BRIEF
Which lines of the records contain "known"? Collect every one of them.

ENTRIES PROVIDED

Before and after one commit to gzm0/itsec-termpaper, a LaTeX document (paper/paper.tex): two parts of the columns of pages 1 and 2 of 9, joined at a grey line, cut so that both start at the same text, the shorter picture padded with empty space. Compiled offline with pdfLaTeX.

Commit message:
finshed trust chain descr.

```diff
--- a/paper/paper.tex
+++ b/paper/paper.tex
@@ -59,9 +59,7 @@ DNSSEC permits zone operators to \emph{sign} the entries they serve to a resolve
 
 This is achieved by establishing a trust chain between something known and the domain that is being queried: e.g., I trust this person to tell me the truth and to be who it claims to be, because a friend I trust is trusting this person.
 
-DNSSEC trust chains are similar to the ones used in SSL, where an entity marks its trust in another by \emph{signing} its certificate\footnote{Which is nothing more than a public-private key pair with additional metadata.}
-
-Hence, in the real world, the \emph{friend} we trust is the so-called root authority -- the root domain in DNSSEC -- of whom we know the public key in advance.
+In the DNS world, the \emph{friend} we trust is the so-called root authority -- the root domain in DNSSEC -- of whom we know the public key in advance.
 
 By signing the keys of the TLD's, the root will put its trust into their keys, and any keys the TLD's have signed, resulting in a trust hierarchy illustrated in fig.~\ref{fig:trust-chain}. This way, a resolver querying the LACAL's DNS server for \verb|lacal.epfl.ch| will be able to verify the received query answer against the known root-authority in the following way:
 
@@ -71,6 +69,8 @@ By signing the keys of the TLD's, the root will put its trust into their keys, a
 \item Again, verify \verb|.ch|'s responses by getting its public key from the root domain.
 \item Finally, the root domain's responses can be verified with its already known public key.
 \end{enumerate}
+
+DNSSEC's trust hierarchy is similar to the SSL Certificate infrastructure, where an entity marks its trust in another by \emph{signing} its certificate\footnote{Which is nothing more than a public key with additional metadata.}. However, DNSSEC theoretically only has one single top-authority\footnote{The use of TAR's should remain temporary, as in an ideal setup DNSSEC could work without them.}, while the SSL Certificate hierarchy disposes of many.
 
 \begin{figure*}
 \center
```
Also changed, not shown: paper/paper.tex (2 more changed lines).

REPLY
 This is achieved by establishing a trust chain between something known and the domain that is being queried: e.g., I trust this person to tell me the truth and to be who it claims to be, because a friend I trust is trusting this person.
 By signing the keys of the TLD's, the root will put its trust into their keys, and any keys the TLD's have signed, resulting in a trust hierarchy illustrated in fig.~\ref{fig:trust-chain}. This way, a resolver querying the LACAL's DNS server for \verb|lacal.epfl.ch| will be able to verify the received query answer against the known root-authority in the following way:
 \item Finally, the root domain's responses can be verified with its already known public key.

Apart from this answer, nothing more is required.